Wow, well this website certainly started with a bang!. How fantastic is it? Now we all have to keep up the good work, so here goes, hopefully 😉
One of the questions I have been asked after posting photos of my quilts is how are they done both from design to finish. Unfortunately there is no quick and easy answer to this as each one is different and brings up its own problems and pleasures. However, I thought you might like to see the process of one that is currently doing the rounds with Grosvenor Shows and will be in my exhibition entitled ‘So this is what happens when you retire’.
This one is called ‘Silver Linings.’
It is stitched on a fabric which unfortunately is no longer being produced called Radiance which is a cotton/silk mix and is a lovely steel grey colour. I use a HandiQuilter longarm system, and all the quilting is freehand, so no computers involved at all.
The first step is to do the design, which for me often starts as just a doodle on a piece of paper.
draft design with mirrors to view full effect
This is the second draft, it started at half the width as you can see from the crease down the centre, and by putting large mirrors on both sides you can get a good idea of what it will look like when completely drawn out. As you can see, the corners needed a little something so they were filled and a few more details added and then it was drawn out in pen on tracing paper. (Yep, drawn out yet again)
This is then put on a lightbox (kindly made by my lovely dad) and the fabric laid on top and the design is then drawn out again. Yes, lots and lots of drawing before a needle gets anywhere near it.
Once it is all traced onto the fabric, in this case with a blue wash away pen, it can then be loaded onto the frame and the real fun begins. This is my favorite part, the stitching. (It is basted first to ensure it is square etc and that is removed as I go along).
Once all the outlines are stitched it is time for even more fun and get all the fills put in. Some of these are a little time consuming to say the least, but I love doing it, so that’s ok. To my surprise, this colour fabric took on the colour of the thread in each area and reflected it, which was an added bonus.
As you can see, I also added a grid in different areas and these were filled with different designs.
After a goodly number of hours and late evenings all the fill work is done and its time to come off the frame. But it doesn’t stop there, oh no. I decided that it would have a beaded edge instead of the normal binding so yet again, many hours spent in the evening creating the beaded edge to go all around it. They were covered in another radiance fabric, and when I had a string long enough it was attached to the quilt top.
Beading attached and now for the faced binding.
And when all that is done and the facing is stitched it is ready to hang. Phew.

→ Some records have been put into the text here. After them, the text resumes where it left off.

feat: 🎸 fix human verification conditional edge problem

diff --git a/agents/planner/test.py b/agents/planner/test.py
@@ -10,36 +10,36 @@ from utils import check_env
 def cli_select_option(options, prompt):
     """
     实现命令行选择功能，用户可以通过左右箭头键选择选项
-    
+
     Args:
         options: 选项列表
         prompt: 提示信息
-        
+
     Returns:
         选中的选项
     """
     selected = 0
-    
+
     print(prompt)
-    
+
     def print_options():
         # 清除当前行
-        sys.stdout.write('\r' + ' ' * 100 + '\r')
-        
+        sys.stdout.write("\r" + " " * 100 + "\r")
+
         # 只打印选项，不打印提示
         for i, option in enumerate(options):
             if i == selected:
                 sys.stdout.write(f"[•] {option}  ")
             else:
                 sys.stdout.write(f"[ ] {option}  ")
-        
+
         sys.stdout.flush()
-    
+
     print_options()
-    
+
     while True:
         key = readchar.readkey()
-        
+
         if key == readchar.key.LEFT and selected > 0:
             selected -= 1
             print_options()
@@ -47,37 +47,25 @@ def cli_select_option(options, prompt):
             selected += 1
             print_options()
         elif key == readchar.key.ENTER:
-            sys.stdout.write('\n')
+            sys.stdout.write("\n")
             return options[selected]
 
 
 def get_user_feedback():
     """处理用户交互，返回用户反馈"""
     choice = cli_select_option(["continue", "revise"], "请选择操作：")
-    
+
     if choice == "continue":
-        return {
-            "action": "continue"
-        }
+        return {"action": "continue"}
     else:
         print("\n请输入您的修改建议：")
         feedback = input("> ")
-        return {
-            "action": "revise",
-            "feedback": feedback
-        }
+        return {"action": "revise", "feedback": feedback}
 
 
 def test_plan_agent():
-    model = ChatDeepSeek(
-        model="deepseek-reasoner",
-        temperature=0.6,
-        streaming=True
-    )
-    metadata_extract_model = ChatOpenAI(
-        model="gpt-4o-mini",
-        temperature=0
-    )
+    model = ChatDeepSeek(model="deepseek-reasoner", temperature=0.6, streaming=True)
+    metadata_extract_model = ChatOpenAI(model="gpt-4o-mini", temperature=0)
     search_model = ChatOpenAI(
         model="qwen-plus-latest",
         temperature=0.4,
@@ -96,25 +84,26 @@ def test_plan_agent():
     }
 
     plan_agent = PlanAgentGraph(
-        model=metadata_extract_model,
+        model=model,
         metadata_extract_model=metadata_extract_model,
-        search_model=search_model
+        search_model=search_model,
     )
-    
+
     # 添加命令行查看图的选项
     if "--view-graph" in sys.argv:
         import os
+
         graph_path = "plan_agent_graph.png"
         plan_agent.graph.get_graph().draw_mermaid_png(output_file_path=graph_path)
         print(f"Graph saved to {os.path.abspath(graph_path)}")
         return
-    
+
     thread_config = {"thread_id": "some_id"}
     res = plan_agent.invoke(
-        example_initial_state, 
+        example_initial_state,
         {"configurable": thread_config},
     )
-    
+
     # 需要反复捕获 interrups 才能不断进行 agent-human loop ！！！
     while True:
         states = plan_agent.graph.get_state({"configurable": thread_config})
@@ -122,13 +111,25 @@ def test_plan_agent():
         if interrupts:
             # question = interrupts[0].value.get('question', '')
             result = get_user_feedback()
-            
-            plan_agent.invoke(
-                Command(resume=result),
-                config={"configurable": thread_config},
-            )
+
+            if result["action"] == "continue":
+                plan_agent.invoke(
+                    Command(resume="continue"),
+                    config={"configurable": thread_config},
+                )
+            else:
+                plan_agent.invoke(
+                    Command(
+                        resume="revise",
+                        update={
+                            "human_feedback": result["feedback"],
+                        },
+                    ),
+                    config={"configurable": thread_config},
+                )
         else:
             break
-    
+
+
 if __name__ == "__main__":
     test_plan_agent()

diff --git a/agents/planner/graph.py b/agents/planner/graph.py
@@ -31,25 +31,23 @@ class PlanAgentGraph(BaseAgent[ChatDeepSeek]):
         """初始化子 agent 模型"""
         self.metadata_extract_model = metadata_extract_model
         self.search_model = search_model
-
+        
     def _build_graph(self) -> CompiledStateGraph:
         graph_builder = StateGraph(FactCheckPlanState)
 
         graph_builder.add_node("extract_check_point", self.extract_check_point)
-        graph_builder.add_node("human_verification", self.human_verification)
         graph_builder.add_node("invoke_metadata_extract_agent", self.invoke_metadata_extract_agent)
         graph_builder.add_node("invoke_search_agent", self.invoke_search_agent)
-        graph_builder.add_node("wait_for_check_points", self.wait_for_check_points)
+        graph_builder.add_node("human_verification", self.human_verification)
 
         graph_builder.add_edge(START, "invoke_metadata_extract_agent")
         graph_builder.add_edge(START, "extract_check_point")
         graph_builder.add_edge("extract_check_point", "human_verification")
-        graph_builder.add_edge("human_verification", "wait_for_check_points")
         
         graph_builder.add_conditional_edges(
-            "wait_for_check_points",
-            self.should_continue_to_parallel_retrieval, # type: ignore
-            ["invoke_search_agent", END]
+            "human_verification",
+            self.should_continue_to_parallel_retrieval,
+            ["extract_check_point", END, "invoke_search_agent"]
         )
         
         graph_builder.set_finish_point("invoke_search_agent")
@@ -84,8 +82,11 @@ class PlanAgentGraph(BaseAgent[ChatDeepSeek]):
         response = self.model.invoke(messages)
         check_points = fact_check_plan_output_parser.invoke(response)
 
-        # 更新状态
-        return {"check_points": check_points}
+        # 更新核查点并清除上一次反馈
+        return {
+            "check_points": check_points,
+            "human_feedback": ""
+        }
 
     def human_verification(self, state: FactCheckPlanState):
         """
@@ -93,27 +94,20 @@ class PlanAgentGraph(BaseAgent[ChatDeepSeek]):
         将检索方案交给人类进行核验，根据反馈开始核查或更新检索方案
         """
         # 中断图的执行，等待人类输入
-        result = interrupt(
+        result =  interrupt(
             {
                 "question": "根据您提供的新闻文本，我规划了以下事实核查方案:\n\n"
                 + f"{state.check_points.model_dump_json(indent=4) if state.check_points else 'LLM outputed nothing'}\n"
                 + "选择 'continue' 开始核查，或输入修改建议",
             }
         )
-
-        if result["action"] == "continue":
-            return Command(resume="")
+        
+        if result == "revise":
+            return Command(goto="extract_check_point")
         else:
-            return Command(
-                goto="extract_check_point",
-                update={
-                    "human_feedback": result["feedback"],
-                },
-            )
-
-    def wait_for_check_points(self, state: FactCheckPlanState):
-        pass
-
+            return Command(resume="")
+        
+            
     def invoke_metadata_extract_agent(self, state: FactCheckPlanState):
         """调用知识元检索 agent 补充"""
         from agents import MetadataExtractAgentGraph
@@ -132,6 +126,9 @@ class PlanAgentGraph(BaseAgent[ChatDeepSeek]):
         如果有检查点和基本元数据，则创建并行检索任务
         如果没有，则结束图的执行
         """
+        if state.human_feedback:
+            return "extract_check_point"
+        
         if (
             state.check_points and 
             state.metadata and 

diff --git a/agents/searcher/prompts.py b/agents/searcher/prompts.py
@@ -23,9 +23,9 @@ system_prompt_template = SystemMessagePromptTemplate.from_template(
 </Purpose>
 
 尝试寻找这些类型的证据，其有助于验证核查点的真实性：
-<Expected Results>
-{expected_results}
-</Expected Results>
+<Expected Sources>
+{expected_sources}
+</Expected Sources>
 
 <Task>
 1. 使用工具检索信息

Custom work is not quick work, but hey…. it is so worth it.
If you have any questions about any part of the process, please ask in the comments section and I will answer you. I hope you have enjoyed seeing some of the stages of production. I will show you more with different quilts as time goes on.